|an extraordinary or unusual thing, person, or event; an exceptional example or instance.|
|a fool or simpleton; ninny.|
|1.||having or involving more than one part, individual, etc: he had multiple injuries|
|2.||(US), (Canadian) electronics (of a circuit) having a number of conductors in parallel|
|3.||the product of a given number or polynomial and any other one: 6 is a multiple of 2|
|4.||telephony an electrical circuit accessible at a number of points to any one of which a connection can be made|
|5.||short for multiple store|
|[C17: via French from Late Latin multiplus, from Latin |
|—vb , -plies, -plying, -plied|

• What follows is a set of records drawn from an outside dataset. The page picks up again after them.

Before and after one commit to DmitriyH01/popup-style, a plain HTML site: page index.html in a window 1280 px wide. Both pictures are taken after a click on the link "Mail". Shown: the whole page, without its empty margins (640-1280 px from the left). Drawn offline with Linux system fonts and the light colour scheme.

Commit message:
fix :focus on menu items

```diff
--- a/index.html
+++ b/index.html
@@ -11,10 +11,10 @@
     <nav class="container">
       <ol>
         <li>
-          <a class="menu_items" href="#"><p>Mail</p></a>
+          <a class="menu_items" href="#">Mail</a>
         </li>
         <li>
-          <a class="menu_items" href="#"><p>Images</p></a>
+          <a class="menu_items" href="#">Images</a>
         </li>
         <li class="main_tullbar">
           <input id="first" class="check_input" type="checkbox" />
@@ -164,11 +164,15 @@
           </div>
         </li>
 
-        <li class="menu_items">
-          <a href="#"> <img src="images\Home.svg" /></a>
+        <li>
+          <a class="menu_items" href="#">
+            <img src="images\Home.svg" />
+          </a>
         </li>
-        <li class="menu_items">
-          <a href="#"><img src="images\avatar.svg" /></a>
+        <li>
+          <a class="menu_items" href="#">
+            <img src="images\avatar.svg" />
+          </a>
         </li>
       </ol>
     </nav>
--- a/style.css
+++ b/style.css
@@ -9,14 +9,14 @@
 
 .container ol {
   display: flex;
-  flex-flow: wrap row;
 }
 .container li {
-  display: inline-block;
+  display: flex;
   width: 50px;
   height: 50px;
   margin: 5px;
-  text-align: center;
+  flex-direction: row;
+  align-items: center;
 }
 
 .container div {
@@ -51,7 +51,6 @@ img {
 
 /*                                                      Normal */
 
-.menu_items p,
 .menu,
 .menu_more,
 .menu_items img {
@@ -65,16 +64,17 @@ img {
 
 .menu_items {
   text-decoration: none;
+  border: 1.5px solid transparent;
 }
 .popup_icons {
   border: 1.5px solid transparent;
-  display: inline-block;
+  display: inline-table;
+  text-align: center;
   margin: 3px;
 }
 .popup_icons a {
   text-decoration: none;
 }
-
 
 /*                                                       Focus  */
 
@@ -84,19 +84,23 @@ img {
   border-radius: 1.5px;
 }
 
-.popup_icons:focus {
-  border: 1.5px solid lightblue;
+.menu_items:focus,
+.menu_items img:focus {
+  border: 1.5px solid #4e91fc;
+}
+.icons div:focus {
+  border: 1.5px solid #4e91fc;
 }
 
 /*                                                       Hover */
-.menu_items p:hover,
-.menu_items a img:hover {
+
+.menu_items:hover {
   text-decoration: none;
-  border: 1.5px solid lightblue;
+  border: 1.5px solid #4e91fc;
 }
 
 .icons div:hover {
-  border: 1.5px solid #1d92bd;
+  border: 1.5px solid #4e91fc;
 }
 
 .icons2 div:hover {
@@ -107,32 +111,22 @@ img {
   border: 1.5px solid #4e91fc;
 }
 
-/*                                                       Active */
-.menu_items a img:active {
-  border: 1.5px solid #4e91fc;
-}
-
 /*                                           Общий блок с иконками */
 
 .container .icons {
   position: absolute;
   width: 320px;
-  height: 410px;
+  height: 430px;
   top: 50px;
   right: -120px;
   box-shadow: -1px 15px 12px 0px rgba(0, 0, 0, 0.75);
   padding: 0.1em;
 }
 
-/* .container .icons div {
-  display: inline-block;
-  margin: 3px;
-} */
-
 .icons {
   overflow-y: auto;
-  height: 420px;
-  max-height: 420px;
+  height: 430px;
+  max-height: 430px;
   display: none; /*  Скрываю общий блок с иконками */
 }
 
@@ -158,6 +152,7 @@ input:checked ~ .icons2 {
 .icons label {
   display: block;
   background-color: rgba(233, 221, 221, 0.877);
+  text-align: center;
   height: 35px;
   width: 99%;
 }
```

|1.||to increase or cause to increase in number, quantity, or degree|
|2.||(tr) to combine (two numbers or quantities) by multiplication|
|3.||(intr) to increase in number by reproduction|
|[C13: from Old French multiplier, from Latin multiplicāre to multiply, from multus much, many + plicāre to fold]|
multiply mul·ti·ply (mŭl'tə-plī')
v. mul·ti·plied, mul·ti·ply·ing, mul·ti·plies
To increase the amount, number, or degree of.
To breed or propagate.
|multiply (mŭl'tə-plī') Pronunciation Key
To perform multiplication on a pair of quantities.